Can we “nudge” our cities into becoming smart?

fdghdf
Photo: pixabay.com

India has set high ambitions for the development of its cities through the Government’s “Smart Cities Mission”. The Norwegian Ambassador recently shared experiences from Norway with Indian city commissioners. A key takeaway from an evening of energetic discussions was that a “gentle nudge” may be more effective than a “big push”.

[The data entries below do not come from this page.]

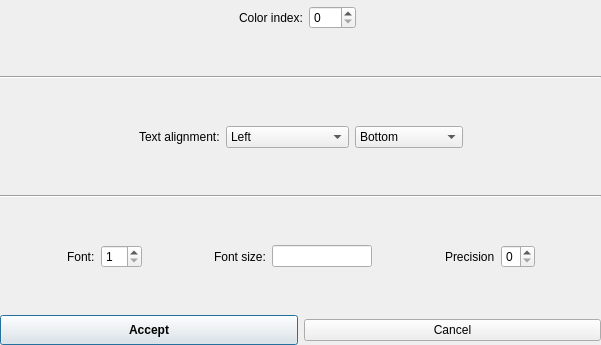
Qt form src/gui/MainWindowTools/aroottextconfigurator.ui (andrmor/ANTS2) before a commit.
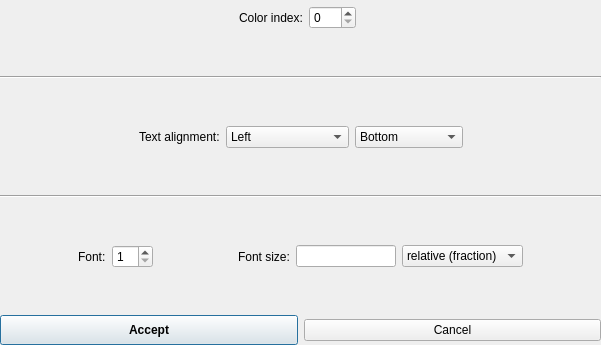
The same form after that commit.

Patch:
```diff
--- a/src/gui/MainWindowTools/aroottextconfigurator.ui
+++ b/src/gui/MainWindowTools/aroottextconfigurator.ui
@@ -299,6 +299,20 @@
        </property>
       </widget>
      </item>
+     <item>
+      <widget class="QComboBox" name="cobFontType">
+       <item>
+        <property name="text">
+         <string>relative (fraction)</string>
+        </property>
+       </item>
+       <item>
+        <property name="text">
+         <string>absolute (pixels)</string>
+        </property>
+       </item>
+      </widget>
+     </item>
      <item>
       <spacer name="horizontalSpacer_8">
        <property name="orientation">
@@ -312,36 +326,6 @@
        </property>
       </spacer>
      </item>
-     <item>
-      <widget class="QLabel" name="label_5">
-       <property name="text">
-        <string>Precision</string>
-       </property>
-      </widget>
-     </item>
-     <item>
-      <widget class="QSpinBox" name="sbPrecision">
-       <property name="minimum">
-        <number>0</number>
-       </property>
-       <property name="maximum">
-        <number>3</number>
-       </property>
-      </widget>
-     </item>
-     <item>
-      <spacer name="horizontalSpacer_9">
-       <property name="orientation">
-        <enum>Qt::Horizontal</enum>
-       </property>
-       <property name="sizeHint" stdset="0">
-        <size>
-         <width>40</width>
-         <height>20</height>
-        </size>
-       </property>
-      </spacer>
-     </item>
     </layout>
    </item>
    <item>
```
Left out of the diff: 1 changed line with no effect on the pictures.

More than half of the global population lives in cities, and the number is rising. Cities face a number of challenges in light of this population growth e.g. pollution and infrastructure under pressure.
 
India has set ambitious targets for its urban development through its “Smart Cities Mission”. The Norwegian Ambassador was recently asked to share Norway’s experience and technology with a number of Indian city commissioners during the Third Smart Republic Conference organised by the World Bank in collaboration with Mobilepedia in New Delhi. The Embassy and Innovation Norway were strategic partners to the event.
 
Ambassador Kamsvåg presented experiences and technology from Norway in all key areas of smart city-development. This included topics relating to smart energy (e.g. smart grid), smart resources (e.g. waste management) and smart transportation (e.g. smart e-vehicle charging).
 
There was particular interest in Norway’s shift towards electric vehicles. In spite of Norway’s population size of 5.2 million, it has one of world’s largest markets for electric vehicles in absolute terms. This is in part due to a “gentle nudge” from Norwegian authorities – creating the right financial incentives whilst investing heavily in charging infrastructure.
 
It was emphasised that the Norwegian public sector has not defined the technology itself. Instead, the private sector has been left to innovate and create efficient solutions within the political and regulatory space that has been created.
 
Ambassador Kamsvåg was pleased to discuss these issues with relevant Indian stakeholders, particularly in light of our common sustainable development goal of making cities “inclusive, safe, resilient and sustainable”. The conference brought together numerous stakeholders and decision-makers from Indian smart cities and the Government of India in order to further the Smart Cities Mission. The lively discussion after ambassador Kamsvåg’s presentation showed that the participants found much of interest in the Norwegian experience.  Norway looks forward to making a contribution in this key Indian initiative.